Drawn in connection with Cortona's design for an engraving by Claude Mellan, in the opposite direction, celebrating the Collegium Romanum and the Borghese family, kinsmen of the College's founder Pope Gregory XIII Buoncompagni (fig. 1; M. Préaud, Bibliothèque nationale, Département des Estampes: Inventaire du fonds français, Graveurs du XVIIe siècle tome 17. Claude Mellan, Paris, 1988, no. 253). Three other preparatory drawings are known, a black and white chalk study for the central figure (sold Sotheby's, London, 19 May 1977, lot 123, incorrectly catalogued as Circle of Cortona), a fully worked compositional drawing in the Albertina (J. Schönbrunner and J. Meder, Handzeichnungen alter Meister aus der Albertina und aus anderen Sammlungen, IX, Vienna, 1922, no. 1023), and a quick study of the full composition formerly in the Petit-Hory Collection which, unlike the other three drawings is in the same direction as the print (Dessins Français et Italiens du XVIe et du XVIIe siècle dans les collections privées françaises, exhib. cat., Paris, Galerie Claude Aubry, 1971, no. 38). Dr Jörg Merz dates the group to 1627/28 (J.M. Merz, op. cit., p. 222).

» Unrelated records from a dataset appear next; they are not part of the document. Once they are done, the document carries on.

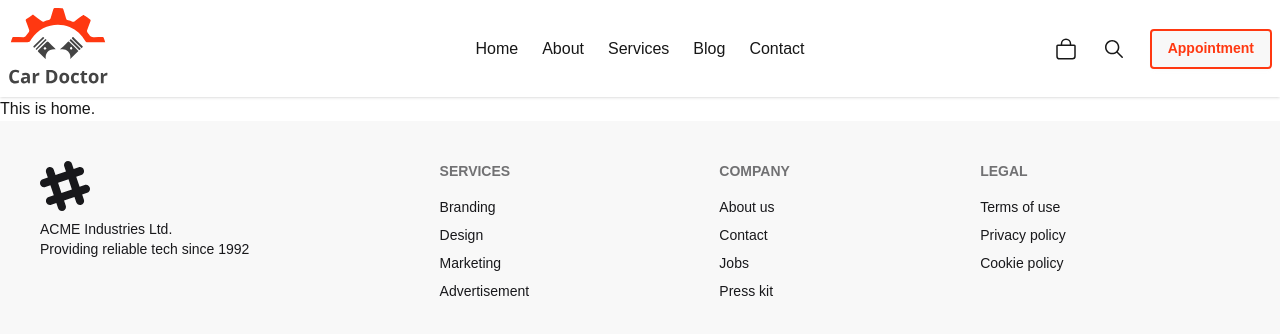
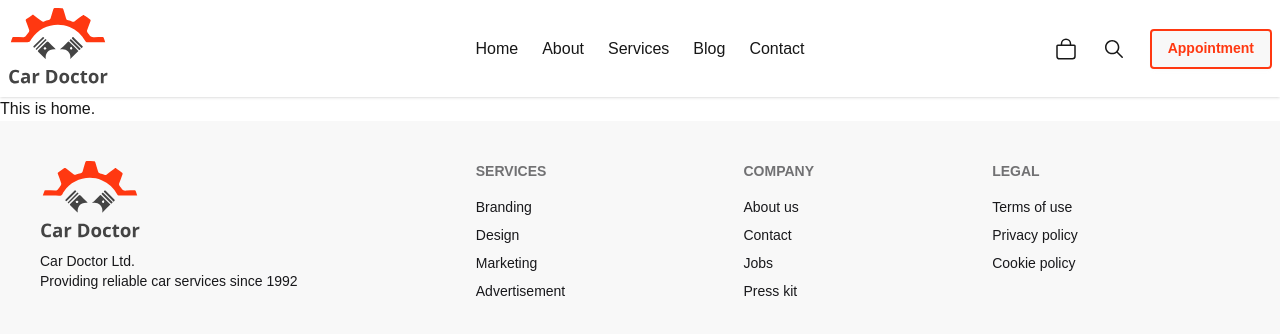
Before and after one commit to tisabbir/car-doctor-pro, a Next.js app: page / in a window 1280 px wide. Shown: the top 334 px of the page. Built offline with nearby package versions, Linux system fonts and the light colour scheme.

Commit message:
feat(footer): modify footer

```diff
--- a/src/components/Shared/Footer.jsx
+++ b/src/components/Shared/Footer.jsx
@@ -1,3 +1,4 @@
+import Image from "next/image";
 import React from "react";
 
 const Footer = () => {
@@ -5,21 +6,11 @@ const Footer = () => {
     <div>
       <footer className="footer sm:footer-horizontal bg-base-200 text-base-content p-10">
         <aside>
-          <svg
-            width="50"
-            height="50"
-            viewBox="0 0 24 24"
-            xmlns="http://www.w3.org/2000/svg"
-            fillRule="evenodd"
-            clipRule="evenodd"
-            className="fill-current"
-          >
-            <path d="M22.672 15.226l-2.432.811.841 2.515c.33 1.019-.209 2.127-1.23 2.456-1.15.325-2.148-.321-2.463-1.226l-.84-2.518-5.013 1.677.84 2.517c.391 1.203-.434 2.542-1.831 2.542-.88 0-1.601-.564-1.86-1.314l-.842-2.516-2.431.809c-1.135.328-2.145-.317-2.463-1.229-.329-1.018.211-2.127 1.231-2.456l2.432-.809-1.621-4.823-2.432.808c-1.355.384-2.558-.59-2.558-1.839 0-.817.509-1.582 1.327-1.846l2.433-.809-.842-2.515c-.33-1.02.211-2.129 1.232-2.458 1.02-.329 2.13.209 2.461 1.229l.842 2.515 5.011-1.677-.839-2.517c-.403-1.238.484-2.553 1.843-2.553.819 0 1.585.509 1.85 1.326l.841 2.517 2.431-.81c1.02-.33 2.131.211 2.461 1.229.332 1.018-.21 2.126-1.23 2.456l-2.433.809 1.622 4.823 2.433-.809c1.242-.401 2.557.484 2.557 1.838 0 .819-.51 1.583-1.328 1.847m-8.992-6.428l-5.01 1.675 1.619 4.828 5.011-1.674-1.62-4.829z"></path>
-          </svg>
+          <Image src="/assets/logo.svg" alt="logo" height={100} width={100} />
           <p>
-            ACME Industries Ltd.
+            Car Doctor Ltd.
             <br />
-            Providing reliable tech since 1992
+            Providing reliable car services since 1992
           </p>
         </aside>
         <nav>
```
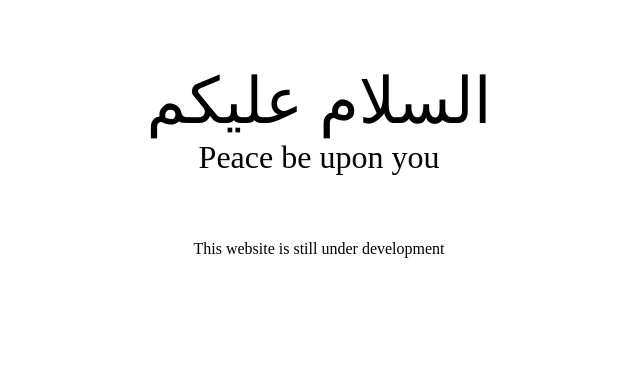
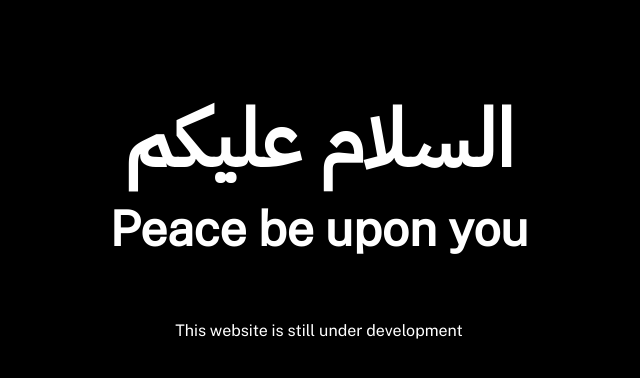
Before and after one commit to MuhammadFauziHanif/cerahberangin.github.io, a plain HTML site: page index.html in a window 1280 px wide. Shown: the whole page, without its empty margins (321-961 px from the left). Drawn offline with nearby package versions, Linux system fonts and the light colour scheme.

Commit message:
add styling to the website

```diff
--- a/index.html
+++ b/index.html
@@ -1,14 +1,22 @@
 <!DOCTYPE html>
 <html lang="en-US">
+
 <head>
     <meta charset="utf-8">
     <link rel="stylesheet" href="style.css">
     <title>A website</title>
+
+    <link rel="preconnect" href="https://fonts.googleapis.com">
+    <link rel="preconnect" href="https://fonts.gstatic.com" crossorigin>
+    <link href="https://fonts.googleapis.com/css2?family=IBM+Plex+Sans+Arabic&family=Public+Sans&display=swap"
+        rel="stylesheet">
 </head>
+
 <body>
     <p lang="ar" class="peace">السلام عليكم</p>
     <p class="peace-translation">Peace be upon you</p>
 
     <p class="message">This website is still under development</p>
 </body>
+
 </html>
--- a/style.css
+++ b/style.css
@@ -1,16 +1,26 @@
+body {
+    background-color: black;
+    color: white;
+}
+
 .peace {
-    font-size: 4rem;
+    font-size: 5rem;
     text-align: center;
     margin-bottom: 0;
+    font-family: 'IBM Plex Sans Arabic', sans-serif;
+    font-weight: bold;
 }
 
 .peace-translation {
-    font-size: 2rem;
+    font-size: 3rem;
     text-align: center;
     margin-top: 0;
+    font-family: 'Public Sans', sans-serif;
+    font-weight: bold;
 }
 
 .message {
     margin: 4rem;
     text-align: center;
+    font-family: 'Public Sans', sans-serif;
 }
```
Lines whose indentation alone changed are shown as unchanged.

The present drawing is a beautiful and finished study in its own right, but it also illustrates an important step in Cortona's design process. He would have started with a series of rough studies of each figure, probably in black chalk on blue paper, of which the drawing sold at Sotheby's in 1977 appears to be the sole survivor. The present drawing then explores the relationship between the central figures, and lays them into a faintly drawn architectural framework that will become the entrance to the Villa Borghese in the final composition. Having satisfied himself with the arrangement, he rubbed the verso of the sheet with soft black chalk. Then, with a stylus, he carefully pressed through the contours of each element to transfer it to a second sheet of paper, perhaps the drawing in Vienna which after further reworking was to become the finished compositional study. The Petit-Hory drawing is a study to show him how the composition would look when it is reversed in the print.
The subject of the allegory is obscure, made more complicated in the present drawing as the figures do not yet have their attributes. In the final composition the central figure, Science, is showing her three companions Piety, Virtue and Study a bed of young plants growing in rich soil, representing the students at the Collegium Romanum, while to the left (right in the present drawing) two figures representing good governance stand behind a balustrade decorated with the Buoncompagni arms and the motto 'pomis sua nomina servant' derived from Virgil's Georgics, II, 240.